It is disingenuous for CCA to describe ACA accreditation as a ‘stamp of approval’ when the ACA, a private organization that sets its own standards, accepts payments and donations from CCA.
Nashville, TN (PRWEB) July 9, 2010
On July 9, private prison firm Corrections Corporation of America (CCA) announced that five of the company’s prisons had been recommended for re-accreditation by the American Correctional Association (ACA), which CCA described as a “stamp of approval.”
The ACA, a private non-governmental organization composed of current and former corrections employees, offers voluntary accreditation of detention facilities based on the ACA’s self-created standards. There is no oversight or regulation of the organization beyond its own staff.
The ACA’s president-elect, Davidson County, Tennessee Sheriff Daron Hall, is a former CCA program director, and at least two CCA employees serve as ACA auditors – CCA warden Todd Thomas and company vice president Dennis Bradby.
The ACA provides accreditation services to correctional agencies, both public and private, for a fee. As stated by the ACA, facilities that seek accreditation must “pay an accreditation fee.” The organization relies heavily on such fees. For example, in 2008 the ACA reported receiving more than $3.83 million in accreditation fees – over 40% of the organization’s total revenue for that year. Facilities that fail accreditation can re-apply, and the ACA provides waivers for failure to meet certain accreditation standards.
According to a letter posted on the ACA’s website, effective as of January 1, 2009, the cost of accreditation is “$3,000 per day, plus $1,500 for each auditor on the audit team regardless of the size or type of facility.” Thus, at a minimum, CCA paid $22,500 to the ACA in order to obtain re-accreditation at five of the company’s prisons as announced in CCA’s July 9 press release. Last year, CCA paid at least $63,000 to have 13 of its facilities accredited.
ACA accreditation is based largely on documentation provided by the correctional agency being examined, and whether it has certain policies in place – not necessarily whether it follows those policies in practice. Thus, some ACA-accredited CCA facilities have experienced significant problems despite being accredited.
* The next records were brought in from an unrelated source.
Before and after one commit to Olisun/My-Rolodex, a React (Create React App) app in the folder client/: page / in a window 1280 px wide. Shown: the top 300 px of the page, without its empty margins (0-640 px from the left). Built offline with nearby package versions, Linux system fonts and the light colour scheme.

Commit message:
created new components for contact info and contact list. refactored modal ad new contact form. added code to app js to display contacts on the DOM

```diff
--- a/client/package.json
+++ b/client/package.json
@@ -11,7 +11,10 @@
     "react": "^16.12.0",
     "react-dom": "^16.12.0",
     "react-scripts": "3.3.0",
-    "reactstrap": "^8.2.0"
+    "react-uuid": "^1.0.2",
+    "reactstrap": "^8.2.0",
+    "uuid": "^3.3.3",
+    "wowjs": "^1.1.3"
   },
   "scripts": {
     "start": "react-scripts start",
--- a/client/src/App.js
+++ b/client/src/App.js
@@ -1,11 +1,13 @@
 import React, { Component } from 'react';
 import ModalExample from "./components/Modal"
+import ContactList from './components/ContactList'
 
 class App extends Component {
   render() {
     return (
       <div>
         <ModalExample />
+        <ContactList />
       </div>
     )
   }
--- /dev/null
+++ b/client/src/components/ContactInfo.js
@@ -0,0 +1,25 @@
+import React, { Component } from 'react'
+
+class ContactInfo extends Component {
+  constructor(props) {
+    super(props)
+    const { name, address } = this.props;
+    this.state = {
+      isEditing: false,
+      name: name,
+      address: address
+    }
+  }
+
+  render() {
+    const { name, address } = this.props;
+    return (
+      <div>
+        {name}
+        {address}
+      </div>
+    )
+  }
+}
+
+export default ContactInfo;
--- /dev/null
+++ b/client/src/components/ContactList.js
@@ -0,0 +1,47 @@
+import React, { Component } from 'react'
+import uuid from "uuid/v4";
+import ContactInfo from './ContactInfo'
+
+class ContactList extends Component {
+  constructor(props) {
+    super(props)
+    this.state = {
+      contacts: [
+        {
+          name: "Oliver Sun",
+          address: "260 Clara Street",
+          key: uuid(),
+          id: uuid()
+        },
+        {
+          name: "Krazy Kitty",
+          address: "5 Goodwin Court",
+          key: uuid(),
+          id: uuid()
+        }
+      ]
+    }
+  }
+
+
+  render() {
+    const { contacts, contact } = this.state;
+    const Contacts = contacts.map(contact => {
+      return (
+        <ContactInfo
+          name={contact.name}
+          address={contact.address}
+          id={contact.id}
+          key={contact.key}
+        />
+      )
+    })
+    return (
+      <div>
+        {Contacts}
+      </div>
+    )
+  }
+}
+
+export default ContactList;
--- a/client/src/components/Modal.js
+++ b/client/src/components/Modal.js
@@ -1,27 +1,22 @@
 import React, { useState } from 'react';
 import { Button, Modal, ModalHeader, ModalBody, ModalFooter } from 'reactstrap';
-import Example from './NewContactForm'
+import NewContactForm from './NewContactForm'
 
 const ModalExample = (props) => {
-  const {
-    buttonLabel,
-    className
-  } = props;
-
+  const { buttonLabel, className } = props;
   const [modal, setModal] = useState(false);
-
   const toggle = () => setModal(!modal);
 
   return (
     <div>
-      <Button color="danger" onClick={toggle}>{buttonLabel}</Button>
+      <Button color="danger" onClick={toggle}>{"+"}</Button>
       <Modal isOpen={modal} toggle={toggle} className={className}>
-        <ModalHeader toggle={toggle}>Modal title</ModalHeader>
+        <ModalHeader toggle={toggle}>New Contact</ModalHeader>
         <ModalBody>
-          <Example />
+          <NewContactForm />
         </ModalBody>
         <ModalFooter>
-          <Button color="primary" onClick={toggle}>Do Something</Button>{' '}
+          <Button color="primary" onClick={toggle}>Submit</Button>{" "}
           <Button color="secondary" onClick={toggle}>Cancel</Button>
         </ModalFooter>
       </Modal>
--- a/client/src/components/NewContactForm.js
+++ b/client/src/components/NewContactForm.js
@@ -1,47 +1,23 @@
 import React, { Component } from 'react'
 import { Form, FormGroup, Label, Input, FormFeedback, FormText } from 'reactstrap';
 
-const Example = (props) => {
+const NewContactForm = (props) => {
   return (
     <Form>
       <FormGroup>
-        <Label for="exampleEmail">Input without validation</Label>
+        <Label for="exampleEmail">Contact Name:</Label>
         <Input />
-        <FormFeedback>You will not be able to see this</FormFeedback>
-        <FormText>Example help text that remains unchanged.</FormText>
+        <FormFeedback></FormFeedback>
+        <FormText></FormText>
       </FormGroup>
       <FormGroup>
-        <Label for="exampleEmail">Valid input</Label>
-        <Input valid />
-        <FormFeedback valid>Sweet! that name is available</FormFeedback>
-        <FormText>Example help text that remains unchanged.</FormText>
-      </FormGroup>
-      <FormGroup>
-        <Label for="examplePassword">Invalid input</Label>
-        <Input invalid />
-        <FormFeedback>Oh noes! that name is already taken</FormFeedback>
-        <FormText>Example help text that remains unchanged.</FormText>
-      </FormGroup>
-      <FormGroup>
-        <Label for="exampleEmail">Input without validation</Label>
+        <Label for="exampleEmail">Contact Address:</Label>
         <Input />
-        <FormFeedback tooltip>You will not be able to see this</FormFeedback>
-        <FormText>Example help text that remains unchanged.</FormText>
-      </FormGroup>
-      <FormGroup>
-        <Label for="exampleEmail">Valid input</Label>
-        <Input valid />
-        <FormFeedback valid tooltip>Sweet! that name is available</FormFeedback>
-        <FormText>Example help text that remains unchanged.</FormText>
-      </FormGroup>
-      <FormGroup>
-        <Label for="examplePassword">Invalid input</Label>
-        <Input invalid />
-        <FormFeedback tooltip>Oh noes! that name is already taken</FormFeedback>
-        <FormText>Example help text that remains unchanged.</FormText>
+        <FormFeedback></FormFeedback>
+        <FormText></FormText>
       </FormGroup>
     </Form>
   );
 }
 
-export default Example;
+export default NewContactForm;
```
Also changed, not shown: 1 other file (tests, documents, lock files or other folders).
For example, earlier this year two prisoners were murdered at CCA’s Saguaro Correctional Center in Eloy, Arizona, which is ACA accredited; CCA’s ACA-accredited Idaho Correctional Center is presently the subject of an ACLU class-action lawsuit that describes systemic violence condoned by CCA staff; and both Hawaii and Kentucky prison officials removed their female prisoners from the CCA-operated Otter Creek Correctional Center in Kentucky, which is also ACA accredited, following a sex abuse scandal in which six CCA employees were charged with sexually abusing or raping prisoners.
One former CCA employee, Donna Como, who served as an accreditation manager, candidly admitted that she helped falsify documents for an ACA audit. “I was the person who doctored the ACA accreditation reports for this company," she stated in December 2008, referring to her employment at the CCA-operated Southern Nevada Women’s Correctional Facility.
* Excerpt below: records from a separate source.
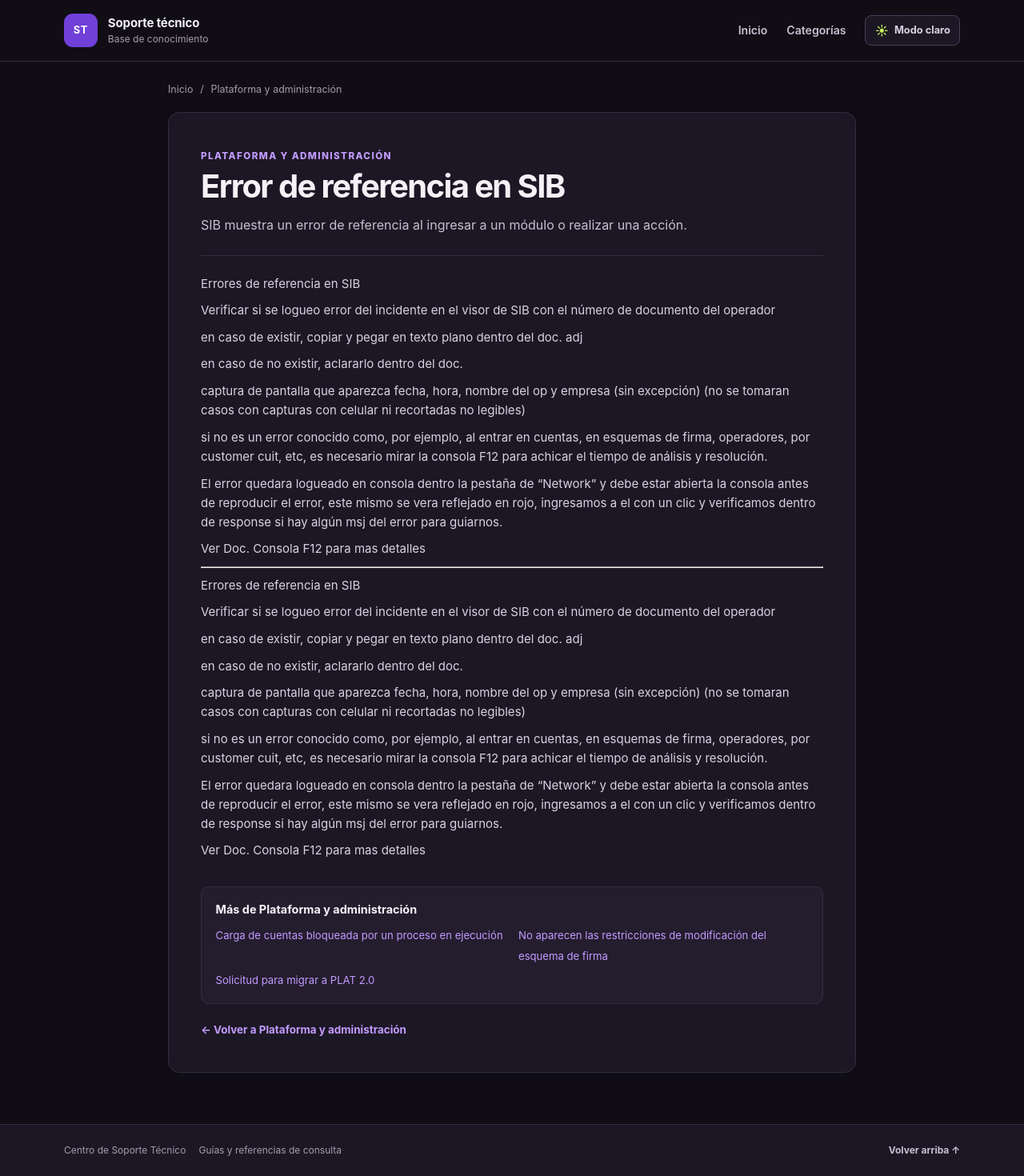
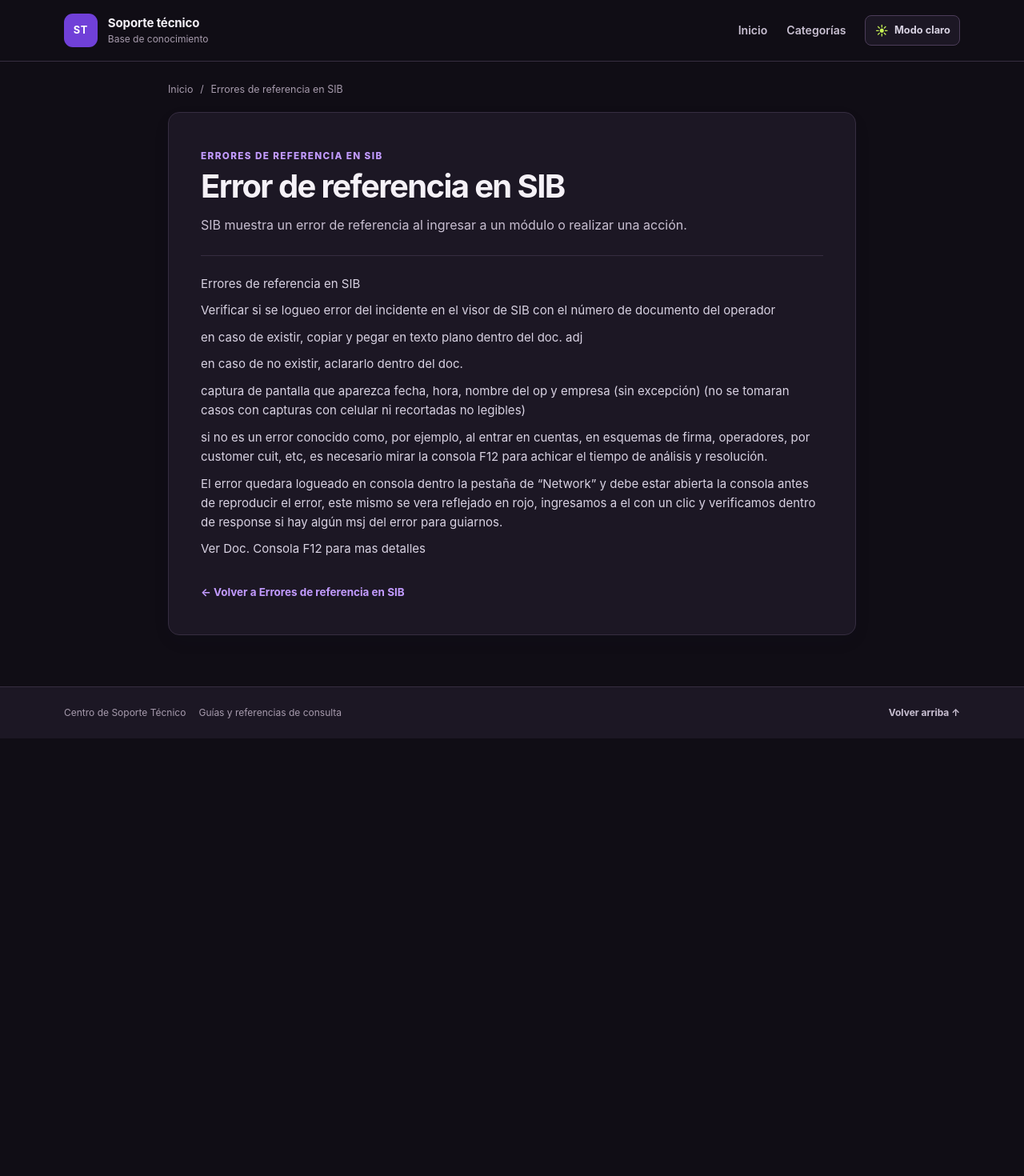
Before and after one commit to Franklizcano/kevin-web, a Jekyll site: the page built from contenido/04-plataforma-administracion/error-referencia-sib.md, in a window 1280 px wide. Shown: the whole page at 80% size. Built offline with Jekyll 4.4.1, drawn with Linux system fonts in a browser that asks for light colours; after the commit the page ends 923 px from its top, so only the background shows below that.

Commit message:
Apply support site changes

```diff
--- a/contenido/04-plataforma-administracion/error-referencia-sib.md
+++ b/contenido/04-plataforma-administracion/error-referencia-sib.md
@@ -1,7 +1,7 @@
 ---
 title: Error de referencia en SIB
 layout: article
-category: Plataforma y administración
+category: Errores de referencia en SIB
 summary: SIB muestra un error de referencia al ingresar a un módulo o realizar una acción.
 status: revisado
 source: Cuentas/Errores de referencia en SIB.docx; Offerings/Errores de referencia en SIB.docx
@@ -23,21 +23,3 @@ si no es un error conocido como, por ejemplo, al entrar en cuentas, en esquemas
 El error quedara logueado en consola dentro la pestaña de “Network” y debe estar abierta la consola antes de reproducir el error, este mismo se vera reflejado en rojo, ingresamos a el con un clic y verificamos dentro de response si hay algún msj del error para guiarnos.
 
 Ver Doc. Consola F12 para mas detalles
-
----
-
-Errores de referencia en SIB
-
-Verificar si se logueo error del incidente en el visor de SIB con el número de documento del operador
-
-en caso de existir, copiar y pegar en texto plano dentro del doc. adj
-
-en caso de no existir, aclararlo dentro del doc.
-
-captura de pantalla que aparezca fecha, hora, nombre del op y empresa (sin excepción) (no se tomaran casos con capturas con celular ni recortadas no legibles)
-
-si no es un error conocido como, por ejemplo, al entrar en cuentas, en esquemas de firma, operadores, por customer cuit, etc, es necesario mirar la consola F12 para achicar el tiempo de análisis y resolución.
-
-El error quedara logueado en consola dentro la pestaña de “Network” y debe estar abierta la consola antes de reproducir el error, este mismo se vera reflejado en rojo, ingresamos a el con un clic y verificamos dentro de response si hay algún msj del error para guiarnos.
-
-Ver Doc. Consola F12 para mas detalles
```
In addition to the tens of thousands of dollars that CCA pays to the ACA for accreditation, CCA is also a major sponsor of the ACA’s biannual conferences. In August 2009, CCA sponsored the main banquet at the ACA’s 139th Congress of Corrections held in Nashville, Tennessee – where CCA is headquartered – and has been a major financial supporter of other ACA events. +
“CCA proclaims ACA accreditation of the company’s private, for-profit facilities as a badge of honor and an indication of the quality of CCA’s services,” said Alex Friedmann, president of the Private Corrections Institute and a former CCA prisoner. “Yet CCA basically buys accreditations by paying tens of thousands of dollars in fees, CCA employees serve as ACA auditors, and CCA is a major financial sponsor of the ACA’s conferences. It is disingenuous for CCA to describe ACA accreditation as a ‘stamp of approval’ when the ACA, a private organization that sets its own standards, accepts payments and donations from CCA. That is simply a stamp of CCA getting what it has paid for.”
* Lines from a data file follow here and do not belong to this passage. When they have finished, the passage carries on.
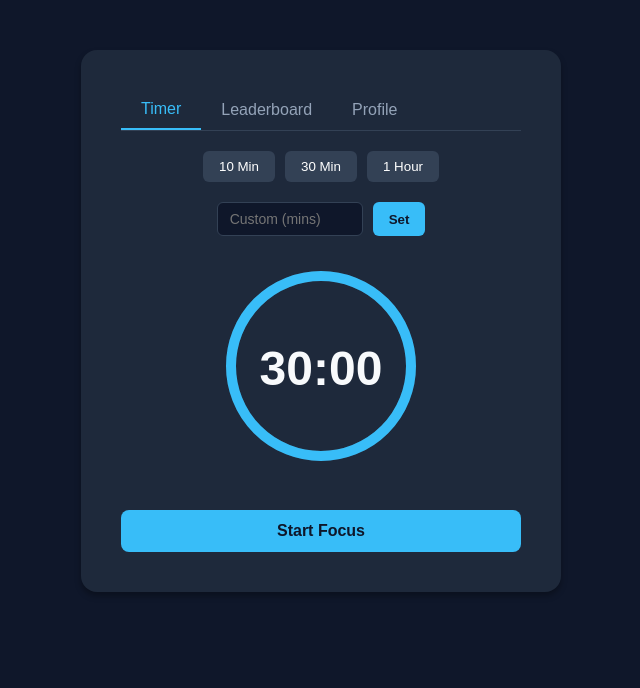
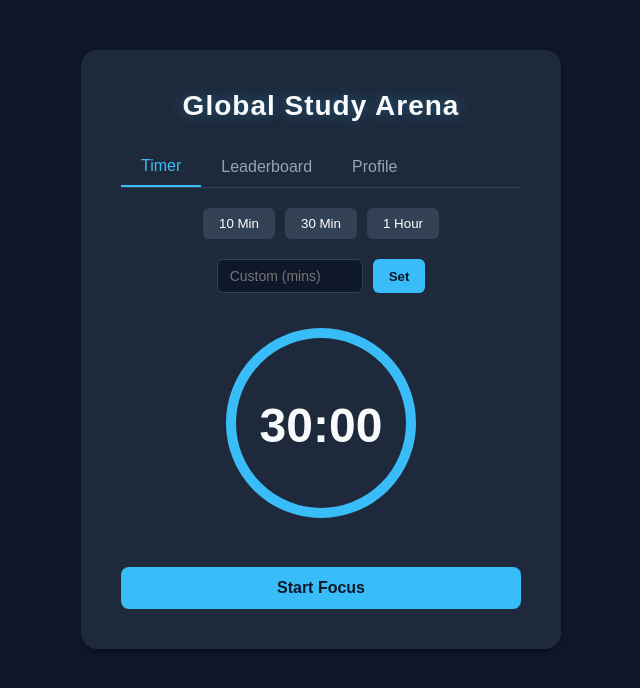
Before and after one commit to hardik-vir/Study-Arena, a Flask app: page / in a window 1280 px wide. Shown: the top 688 px of the page, without its empty margins (319-959 px from the left). Run offline with Flask 3, Linux system fonts and the light colour scheme; the visitor is signed in with stand-in values (Sample User, id 1); data comes from the database, SQL or seed files in the repository.

Commit message:
Added header

```diff
--- a/templates/index.html
+++ b/templates/index.html
@@ -96,6 +96,18 @@
             margin-bottom: 15px;
         }
 
+        /* NEW: Visually appealing header style */
+        .main-title {
+            text-align: center;
+            color: #f8fafc;
+            font-size: 28px;
+            font-weight: 800;
+            margin-top: 0;
+            margin-bottom: 25px;
+            letter-spacing: 1px;
+            text-shadow: 0 0 15px rgba(56, 189, 248, 0.4);
+        }
+
         svg { transform: rotate(-90deg); }
         circle { transition: stroke-dashoffset 1s linear; }
 
@@ -111,6 +123,9 @@
 </head>
 <body>
     <div class="arena-card">
+        <!-- NEW: The Main Header -->
+        <h1 class="main-title">Global Study Arena</h1>
+
         <!-- NAVIGATION TABS -->
         <div class="tabs">
             <button class="tab-btn active" onclick="switchTab('timer')">Timer</button>
@@ -210,6 +225,7 @@
         let timeLeft = duration;
         let timerId = null;
         let isRunning = false;
+        let endTime = null; // NEW: Tracks exact real-world time to fix tab-switching lag
 
         const timeText = document.getElementById('time-left');
         const progressRing = document.getElementById('progress-ring');
@@ -259,11 +275,18 @@
             } else {
                 successMsg.style.display = 'none'; // THE FIX: Hide message when starting
 
+                // NEW: Calculate the exact real-world time the timer should end
+                endTime = Date.now() + (timeLeft * 1000);
+
                 timerId = setInterval(() => {
-                    timeLeft--;
-                    updateDisplay();
+                    // NEW: Calculate remaining time based on real-world clock, not just loop ticks
+                    const now = Date.now();
+                    timeLeft = Math.round((endTime - now) / 1000);
 
                     if (timeLeft <= 0) {
+                        timeLeft = 0; // Prevent negative numbers from showing
+                        updateDisplay(); // Final update to show 0:00
+
                         clearInterval(timerId);
                         isRunning = false;
                         startBtn.innerText = 'Start Focus';
@@ -279,7 +302,9 @@
                             // Reload after 3 seconds so the user can see their updated rank/streak!
                             setTimeout(() => window.location.reload(), 3000);
                         });
+                        return; // Stop further execution
                     }
+                    updateDisplay();
                 }, 1000);
                 startBtn.innerText = 'Pause';
                 isRunning = true;
```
+ The Private Corrections Institute had a paid booth at the ACA convention in August 2009, where PCI members distributed literature opposing prison privatization.
The Private Corrections Institute (PCI), http://www.privateci.org, is a non-profit citizen watchdog group that educates the public about the significant dangers and pitfalls associated with the privatization of correctional services. PCI maintains an online collection of news reports and other resources related to the private prison industry, and holds the position that for-profit prisons have no place in a free and democratic society.
For further information, please contact:
Ken Kopczynski, Executive Director
Private Corrections Institute
1114 Brandt Drive
Tallahassee, FL 32308
Alex Friedmann, President
Private Corrections Institute
5331 Mt. View Road #130
Antioch, TN 37013